attempting to restart the nation’s economy after an attack by a formerly
friendly nation. Addressing the chief of staff, he says the immortal words:
If you don’t write it
down, it never happened.
When I first heard this phrase, it had a profound effect on
my creative process. It taught me to stop trusting my memory and start managing
my creative workflow intelligently. To train myself to become an informational
virtuoso who’s fast, responsive, proactive, organized, and never lets a single
idea get away. It taught me never to encounter inspiration without picking its
And now, as a result of this training, when an idea crosses
my path, I am ruthless.
My sixth sense will pick up on ideas before they even hit
the ground. Even if they show up unsuspected and unforeseen, I will seize them
with the devastating swiftness of creative ninja who’s so fast and efficient,
that by the time his opponent realizes he’s just been decapitated; the ninja is
already down the street drinking green tea.
You’ll never see me coming, and you’ll never see me leave.
Because if I learned anything from watching ninja movies as
a kid, a true mercenary practices the art of invisibility. He leaves without a
trace. He burns himself completely.
If you want to hone your ability to process information with
that kind of speed, the first step is to relieve yourself of any and all
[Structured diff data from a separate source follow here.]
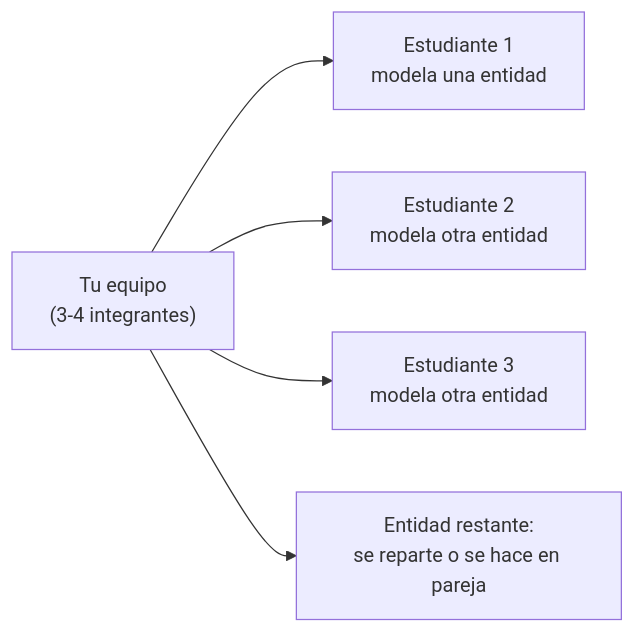
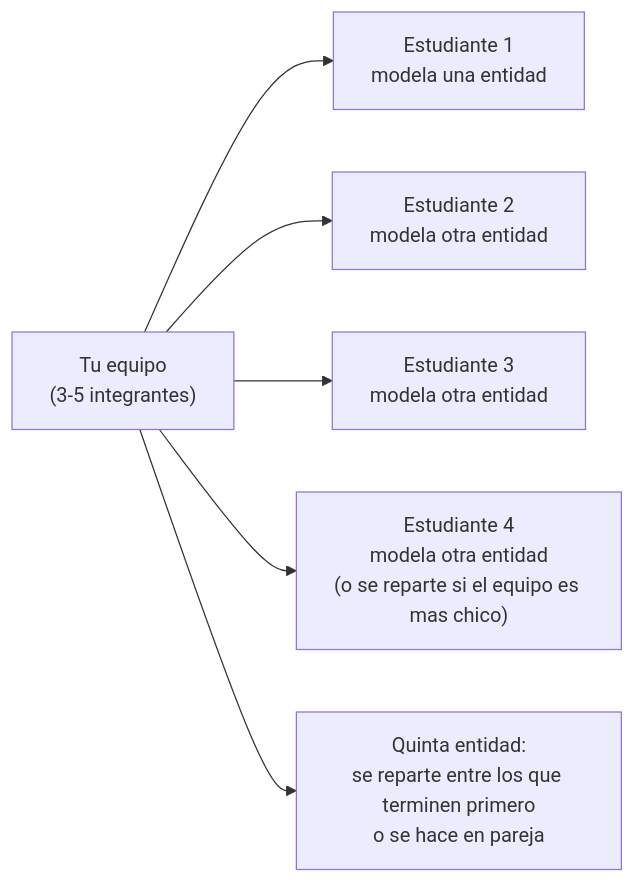
Before and after one commit to santiagoSuarez219/nodo-edu: the first of 3 diagrams in content/cursos/estructuras-de-datos/practica-clases-y-objetos-proyecto-de-aula.mdx, drawn with Mermaid. The commit also changed other lines of this file, not shown here.

````diff
--- a/content/cursos/estructuras-de-datos/practica-clases-y-objetos-proyecto-de-aula.mdx
+++ b/content/cursos/estructuras-de-datos/practica-clases-y-objetos-proyecto-de-aula.mdx
@@ -36,7 +38,8 @@
 ```mermaid
 flowchart LR
-  Equipo["Tu equipo\n(3-4 integrantes)"] --> E1["Estudiante 1\nmodela una entidad"]
+  Equipo["Tu equipo\n(3-5 integrantes)"] --> E1["Estudiante 1\nmodela una entidad"]
   Equipo --> E2["Estudiante 2\nmodela otra entidad"]
   Equipo --> E3["Estudiante 3\nmodela otra entidad"]
-  Equipo --> E4["Entidad restante:\nse reparte o se hace en pareja"]
+  Equipo --> E4["Estudiante 4\nmodela otra entidad\n(o se reparte si el equipo es mas chico)"]
+  Equipo --> E5["Quinta entidad:\nse reparte entre los que terminen primero\no se hace en pareja"]
 ```
````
editing duties. To retire your red pen.
This is a serious mental block that thwarts the creative
process. We waste time and energy trying to judge if a particular idea is good.
But that’s not our job. As artists, our job is to treat everything we encounter
with deep democracy, fundamental affirmation and radical acceptance. Never
meeting an experience with a tilted head.
Without this posture and way of seeing the world, we become
the type of people who think, well, if I forget something, I didn’t need to
know it. The silent dialogue in our head says, that’ll never work, that’s stupid, I can’t use that, that’s not
logical, I’m not allowed to do that, I should really wait until I have hard
data, so we walk through the world thinking that most great ideas are just
waiting to be talked out of.
And it becomes an infinite progression of confirmation bias.
We begin to favor information that confirms our beliefs, selectively documenting
only those ideas that support our existing position of what a good idea is.
Mitch Hedberg used to have a great joke on this:
“Sometimes in the middle of the night, I think of something
that’s funny, so I go get a pen and I write the idea down. Unless the pen’s too
far away, and then I have to convince myself that what I thought of wasn’t
Now that’s funny.
Ultimately, if you want hone your ability to process
information quickly and manage your creative workflow intelligently, the first
two steps are to stop trusting your memory and stop editing.
Because if you don’t write it down, it never happened.